Hastings, battle of, 1066. Fought on 14 October at what is now Battle (Sussex), where William the Conqueror ordered the construction of an abbey to commemorate his decisive victory over King Harold Godwineson. Much is obscure about the course of the battle, although several crucial features can be deduced from the Bayeux Tapestry and other contemporary sources. The core of Harold's army had marched south in under three weeks after its victory at Stamford Bridge. It must have been tired and was undoubtedly surprised by the speed at which William advanced to force battle. The two armies were probably almost evenly matched numerically, but William's contained cavalry, whereas Harold's did not. An apparent lack of archers made the English excessively passive. A mixture of genuine and feigned retreats by William's army appears to have disrupted the packed English forces by drawing them down from their defensive position on the ridge where the town of Battle now stands. King Harold's death, late in the day as the Normans poured through the English ranks, ensured that the battle would be decisive, despite attempts to organize English resistance around the young Edgar the Atheling.

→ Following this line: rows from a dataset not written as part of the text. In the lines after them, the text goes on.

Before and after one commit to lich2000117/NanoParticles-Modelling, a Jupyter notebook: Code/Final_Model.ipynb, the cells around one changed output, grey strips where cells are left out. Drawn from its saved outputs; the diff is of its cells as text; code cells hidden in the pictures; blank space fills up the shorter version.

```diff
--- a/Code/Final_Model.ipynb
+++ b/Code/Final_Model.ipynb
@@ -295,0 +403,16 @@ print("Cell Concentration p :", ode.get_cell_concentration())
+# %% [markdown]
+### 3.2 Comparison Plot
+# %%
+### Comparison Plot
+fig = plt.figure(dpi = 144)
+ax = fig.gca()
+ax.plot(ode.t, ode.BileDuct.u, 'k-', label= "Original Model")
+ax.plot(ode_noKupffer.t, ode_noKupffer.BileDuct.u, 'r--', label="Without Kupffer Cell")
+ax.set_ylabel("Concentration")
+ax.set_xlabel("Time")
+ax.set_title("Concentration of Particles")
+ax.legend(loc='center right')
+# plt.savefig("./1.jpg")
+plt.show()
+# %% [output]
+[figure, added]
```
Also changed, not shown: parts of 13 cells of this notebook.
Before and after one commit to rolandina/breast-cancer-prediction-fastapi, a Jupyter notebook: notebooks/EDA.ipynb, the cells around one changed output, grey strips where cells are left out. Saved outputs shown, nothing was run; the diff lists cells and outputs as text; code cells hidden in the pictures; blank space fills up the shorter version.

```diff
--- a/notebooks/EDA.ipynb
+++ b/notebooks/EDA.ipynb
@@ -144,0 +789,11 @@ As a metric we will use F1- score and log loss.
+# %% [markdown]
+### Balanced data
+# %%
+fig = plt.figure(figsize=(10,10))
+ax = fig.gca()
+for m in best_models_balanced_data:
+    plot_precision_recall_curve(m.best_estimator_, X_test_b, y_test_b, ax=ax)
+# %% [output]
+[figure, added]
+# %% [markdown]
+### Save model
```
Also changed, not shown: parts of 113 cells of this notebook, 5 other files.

David Richard Bates
Hastings, Battle of
Hastings, Battle of a decisive battle which took place in 1066, on a ridge called Senlac, just north of the town of Hastings, East Sussex. William the Conqueror ( William I) defeated the forces of the Anglo-Saxon king Harold II; Harold died in the battle, leaving the way open for William to seize London and the vacant throne and leading to the subsequent Norman Conquest of England. Battle Abbey was founded by William to give thanks for his victory.